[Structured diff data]
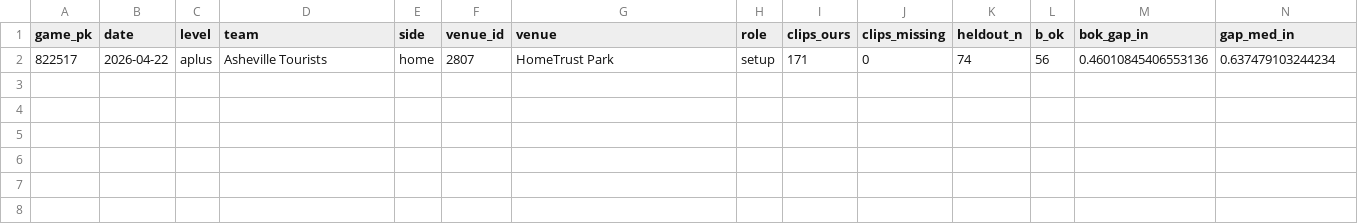
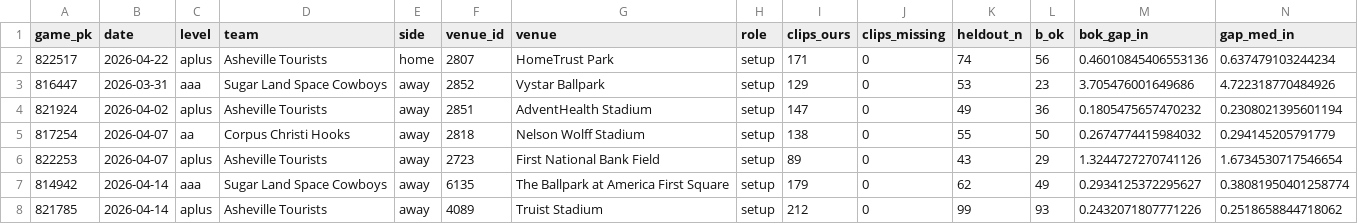
Before and after one commit to BridgerBSB/command-cv, a CSV file: docs/miss_season_ledger.csv, drawn as a sheet; only a part is shown; rows hold the shown columns only; the diff names each change by its address in the sheet, - before the commit and + after, or states it on an @@ line.

```diff
--- a/docs/miss_season_ledger.csv
+++ b/docs/miss_season_ledger.csv
+row 3: 816447 | 2026-03-31 | aaa | Sugar Land Space Cowboys | away | 2852 | Vystar Ballpark | setup | 129 | 0 | 53 | 23 | 3.705476001649686 | 4.722318770484926
+row 4: 821924 | 2026-04-02 | aplus | Asheville Tourists | away | 2851 | AdventHealth Stadium | setup | 147 | 0 | 49 | 36 | 0.1805475657470232 | 0.2308021395601194
+row 5: 817254 | 2026-04-07 | aa | Corpus Christi Hooks | away | 2818 | Nelson Wolff Stadium | setup | 138 | 0 | 55 | 50 | 0.2674774415984032 | 0.294145205791779
+row 6: 822253 | 2026-04-07 | aplus | Asheville Tourists | away | 2723 | First National Bank Field | setup | 89 | 0 | 43 | 29 | 1.3244727270741126 | 1.6734530717546654
+row 7: 814942 | 2026-04-14 | aaa | Sugar Land Space Cowboys | away | 6135 | The Ballpark at America First Square | setup | 179 | 0 | 62 | 49 | 0.2934125372295627 | 0.38081950401258774
+row 8: 821785 | 2026-04-14 | aplus | Asheville Tourists | away | 4089 | Truist Stadium | setup | 212 | 0 | 99 | 93 | 0.2432071807771226 | 0.2518658844718062
```
Also changed, not shown: docs/miss_park_registry.csv, 2 other files.
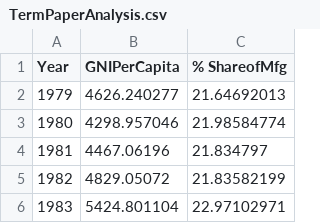
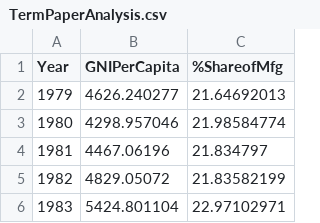
Before and after one commit to Nayan01/Google-Collab-Files, a CSV file: TermPaperAnalysis.csv, drawn as a sheet; only a part is shown.

Commit message:
Update TermPaperAnalysis.csv

```diff
--- a/TermPaperAnalysis.csv
+++ b/TermPaperAnalysis.csv
@@ -1,2 +1,2 @@
-Year,GNIPerCapita,% ShareofMfg
+Year,GNIPerCapita,%ShareofMfg
 1979,4626.240277,21.64692013
```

▶ **Your goal**:
Your answer must be an exact copy of the records above, with every picture left out.

▶ **Result of this exercise**:
Before and after one commit to BridgerBSB/command-cv, a CSV file: docs/miss_season_ledger.csv, drawn as a sheet; only a part is shown; rows hold the shown columns only; the diff names each change by its address in the sheet, - before the commit and + after, or states it on an @@ line.

```diff
--- a/docs/miss_season_ledger.csv
+++ b/docs/miss_season_ledger.csv
+row 3: 816447 | 2026-03-31 | aaa | Sugar Land Space Cowboys | away | 2852 | Vystar Ballpark | setup | 129 | 0 | 53 | 23 | 3.705476001649686 | 4.722318770484926
+row 4: 821924 | 2026-04-02 | aplus | Asheville Tourists | away | 2851 | AdventHealth Stadium | setup | 147 | 0 | 49 | 36 | 0.1805475657470232 | 0.2308021395601194
+row 5: 817254 | 2026-04-07 | aa | Corpus Christi Hooks | away | 2818 | Nelson Wolff Stadium | setup | 138 | 0 | 55 | 50 | 0.2674774415984032 | 0.294145205791779
+row 6: 822253 | 2026-04-07 | aplus | Asheville Tourists | away | 2723 | First National Bank Field | setup | 89 | 0 | 43 | 29 | 1.3244727270741126 | 1.6734530717546654
+row 7: 814942 | 2026-04-14 | aaa | Sugar Land Space Cowboys | away | 6135 | The Ballpark at America First Square | setup | 179 | 0 | 62 | 49 | 0.2934125372295627 | 0.38081950401258774
+row 8: 821785 | 2026-04-14 | aplus | Asheville Tourists | away | 4089 | Truist Stadium | setup | 212 | 0 | 99 | 93 | 0.2432071807771226 | 0.2518658844718062
```
Also changed, not shown: docs/miss_park_registry.csv, 2 other files.
Before and after one commit to Nayan01/Google-Collab-Files, a CSV file: TermPaperAnalysis.csv, drawn as a sheet; only a part is shown.

Commit message:
Update TermPaperAnalysis.csv

```diff
--- a/TermPaperAnalysis.csv
+++ b/TermPaperAnalysis.csv
@@ -1,2 +1,2 @@
-Year,GNIPerCapita,% ShareofMfg
+Year,GNIPerCapita,%ShareofMfg
 1979,4626.240277,21.64692013
```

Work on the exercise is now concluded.